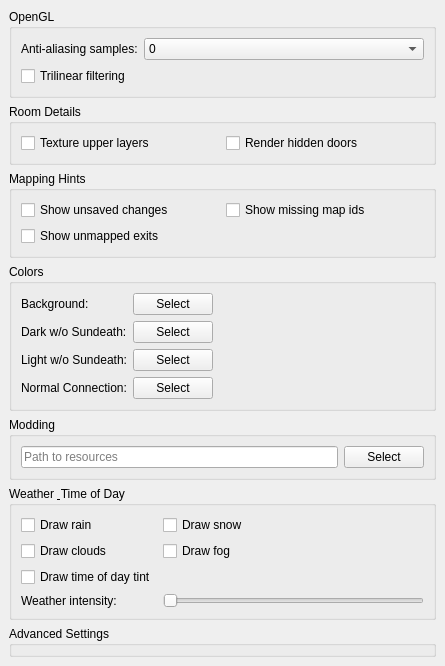
Qt form src/preferences/graphicspage.ui (nschimme/MMapper) before a commit.
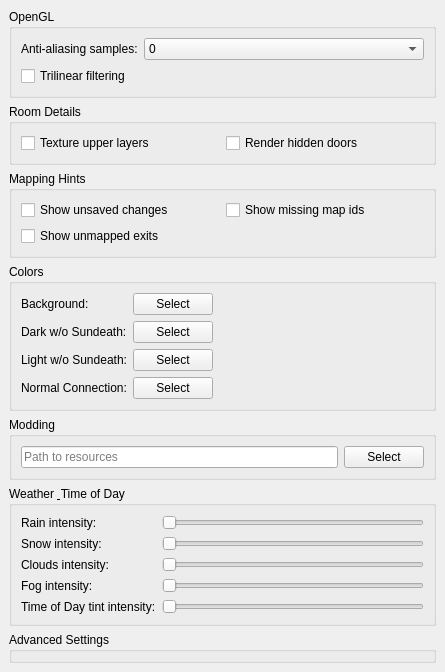
The same form after that commit.

Commit message:
Refactor weather system to use per-item intensity sliders.
- Replaced individual weather/ToD toggles with intensity sliders (0-100).
- Removed global weather intensity slider.
- Updated `MapCanvas` rendering logic to scale each weather effect and the Time of Day tint by their respective intensities.
- Modernized rain and snow visuals using a hybrid volumetric/particle GPU system.
- Fixed starfield/sink effect by using parallel world-space velocity projection.
- Added depth-aware occlusion and grounded splashes for rain.

```diff
--- a/src/preferences/graphicspage.ui
+++ b/src/preferences/graphicspage.ui
@@ -327,49 +327,82 @@
      </property>
      <layout class="QGridLayout" name="gridLayout_Weather">
       <item row="0" column="0">
-       <widget class="QCheckBox" name="drawWeatherRain">
+       <widget class="QLabel" name="labelRain">
         <property name="text">
-         <string>Draw rain</string>
+         <string>Rain intensity:</string>
         </property>
        </widget>
       </item>
       <item row="0" column="1">
-       <widget class="QCheckBox" name="drawWeatherSnow">
-        <property name="text">
-         <string>Draw snow</string>
+       <widget class="QSlider" name="rainIntensitySlider">
+        <property name="maximum">
+         <number>100</number>
+        </property>
+        <property name="orientation">
+         <enum>Qt::Horizontal</enum>
         </property>
        </widget>
       </item>
       <item row="1" column="0">
-       <widget class="QCheckBox" name="drawWeatherClouds">
+       <widget class="QLabel" name="labelSnow">
         <property name="text">
-         <string>Draw clouds</string>
+         <string>Snow intensity:</string>
         </property>
        </widget>
       </item>
       <item row="1" column="1">
-       <widget class="QCheckBox" name="drawWeatherFog">
-        <property name="text">
-         <string>Draw fog</string>
+       <widget class="QSlider" name="snowIntensitySlider">
+        <property name="maximum">
+         <number>100</number>
+        </property>
+        <property name="orientation">
+         <enum>Qt::Horizontal</enum>
         </property>
        </widget>
       </item>
       <item row="2" column="0">
-       <widget class="QCheckBox" name="drawTimeOfDay">
+       <widget class="QLabel" name="labelClouds">
         <property name="text">
-         <string>Draw time of day tint</string>
+         <string>Clouds intensity:</string>
+        </property>
+       </widget>
+      </item>
+      <item row="2" column="1">
+       <widget class="QSlider" name="cloudsIntensitySlider">
+        <property name="maximum">
+         <number>100</number>
+        </property>
+        <property name="orientation">
+         <enum>Qt::Horizontal</enum>
         </property>
        </widget>
       </item>
       <item row="3" column="0">
        <widget class="QLabel" name="labelWeatherIntensity">
         <property name="text">
-         <string>Weather intensity:</string>
+         <string>Fog intensity:</string>
         </property>
        </widget>
       </item>
       <item row="3" column="1">
-       <widget class="QSlider" name="weatherIntensitySlider">
+       <widget class="QSlider" name="fogIntensitySlider">
+        <property name="maximum">
+         <number>100</number>
+        </property>
+        <property name="orientation">
+         <enum>Qt::Horizontal</enum>
+        </property>
+       </widget>
+      </item>
+      <item row="4" column="0">
+       <widget class="QLabel" name="labelToD">
+        <property name="text">
+         <string>Time of Day tint intensity:</string>
+        </property>
+       </widget>
+      </item>
+      <item row="4" column="1">
+       <widget class="QSlider" name="todIntensitySlider">
         <property name="maximum">
          <number>100</number>
         </property>
```
Left out of the diff: 2 changed lines with no effect on the pictures. The commit also changes 6 other files.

==============================

What to work on =
Tally the lines above that include "QSlider", and reply with only the tally.

Response to the task =
6